-- What is needed --
All of the data should be copied exactly, with the pictures left out.

-- Given data --

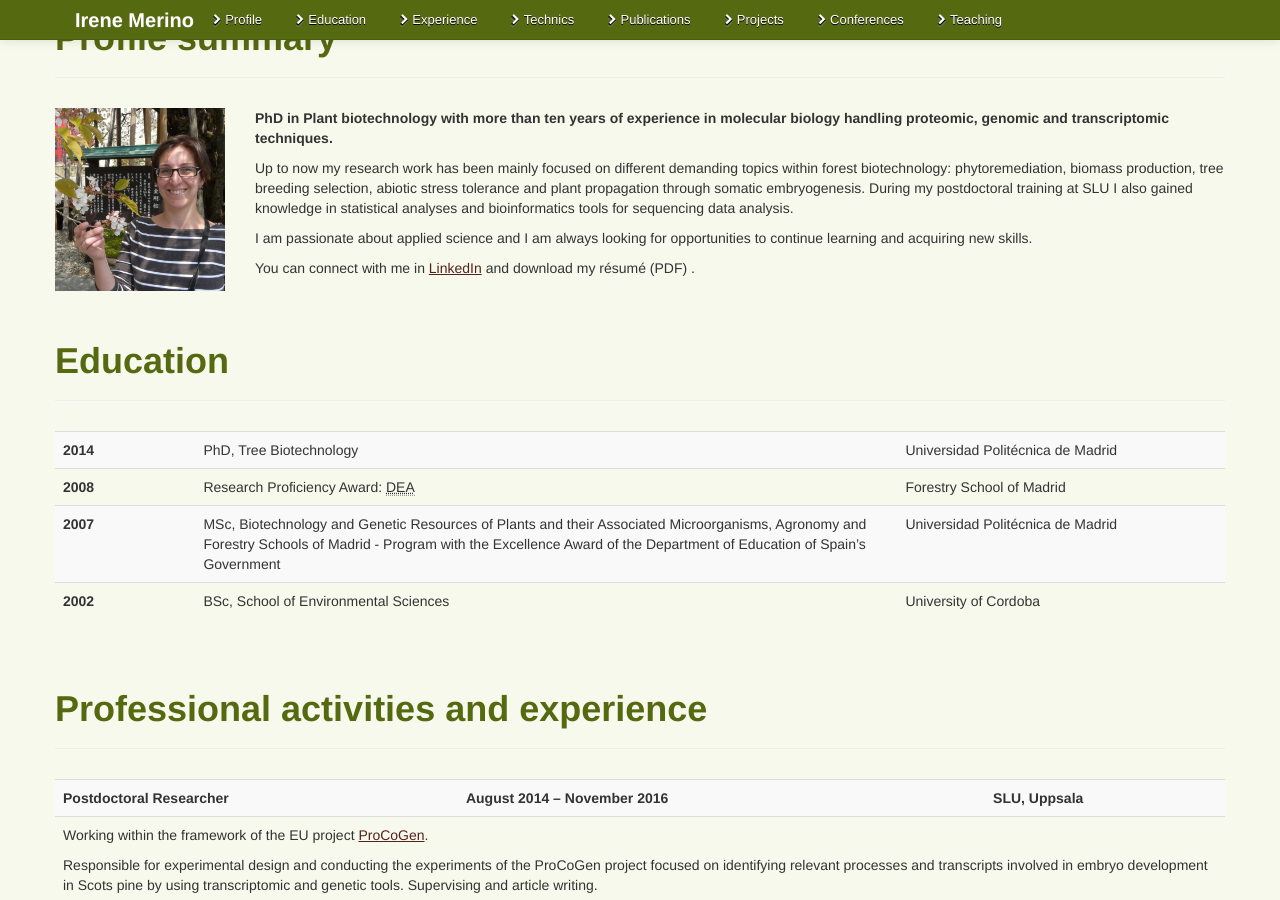
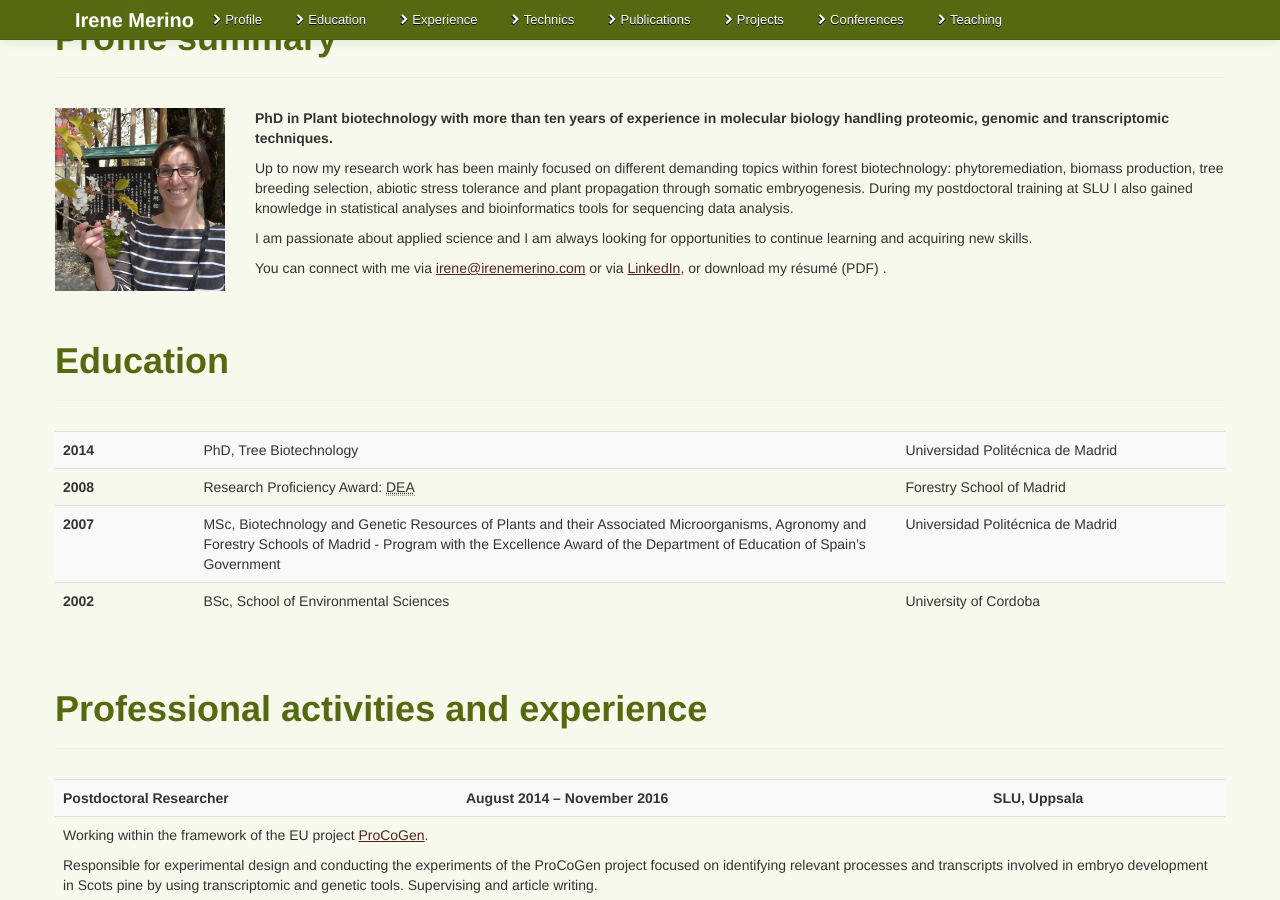
Before and after one commit to irenemerino/irenemerino, a Jekyll site: the page built from index.html, in a window 1280 px wide and 900 px high, scrolled down 312 px. Built offline with Jekyll 4.4.1, drawn with Linux system fonts in a browser that asks for light colours; nearby versions of some CDN libraries.

Commit message:
add email to profile summary

```diff
--- a/index.html
+++ b/index.html
@@ -49,7 +49,7 @@ lang: es
         <p><strong>PhD in Plant biotechnology with more than ten years of experience in molecular biology handling proteomic, genomic and transcriptomic techniques.</strong></p>
         <p>Up to now my research work has been mainly focused on different demanding topics within forest biotechnology: phytoremediation, biomass production, tree breeding selection, abiotic stress tolerance and plant propagation through somatic embryogenesis. During my postdoctoral training at SLU I also gained knowledge in statistical analyses and bioinformatics tools for sequencing data analysis.</p>
         <p>I am passionate about applied science and I am always looking for opportunities to continue learning and acquiring new skills.</p>
-        <p>You can connect with me in <a href="https://www.linkedin.com/in/irenemerinosierra" title="Irene Merino at LinkedIn">LinkedIn</a> and download my r&eacute;sum&eacute; (PDF) .</p>
+        <p>You can connect with me via <a href="mailto:irene@irenemerino.com" title="mail to irene@irenemerino.com">irene@irenemerino.com</a> or via <a href="https://www.linkedin.com/in/irenemerinosierra" title="Irene Merino at LinkedIn">LinkedIn</a>, or  download my r&eacute;sum&eacute; (PDF) .</p>
       </div>
     </div>
   </section>
```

-- Task response --
Before and after one commit to irenemerino/irenemerino, a Jekyll site: the page built from index.html, in a window 1280 px wide and 900 px high, scrolled down 312 px. Built offline with Jekyll 4.4.1, drawn with Linux system fonts in a browser that asks for light colours; nearby versions of some CDN libraries.

Commit message:
add email to profile summary

```diff
--- a/index.html
+++ b/index.html
@@ -49,7 +49,7 @@ lang: es
         <p><strong>PhD in Plant biotechnology with more than ten years of experience in molecular biology handling proteomic, genomic and transcriptomic techniques.</strong></p>
         <p>Up to now my research work has been mainly focused on different demanding topics within forest biotechnology: phytoremediation, biomass production, tree breeding selection, abiotic stress tolerance and plant propagation through somatic embryogenesis. During my postdoctoral training at SLU I also gained knowledge in statistical analyses and bioinformatics tools for sequencing data analysis.</p>
         <p>I am passionate about applied science and I am always looking for opportunities to continue learning and acquiring new skills.</p>
-        <p>You can connect with me in <a href="https://www.linkedin.com/in/irenemerinosierra" title="Irene Merino at LinkedIn">LinkedIn</a> and download my r&eacute;sum&eacute; (PDF) .</p>
+        <p>You can connect with me via <a href="mailto:irene@irenemerino.com" title="mail to irene@irenemerino.com">irene@irenemerino.com</a> or via <a href="https://www.linkedin.com/in/irenemerinosierra" title="Irene Merino at LinkedIn">LinkedIn</a>, or  download my r&eacute;sum&eacute; (PDF) .</p>
       </div>
     </div>
   </section>
```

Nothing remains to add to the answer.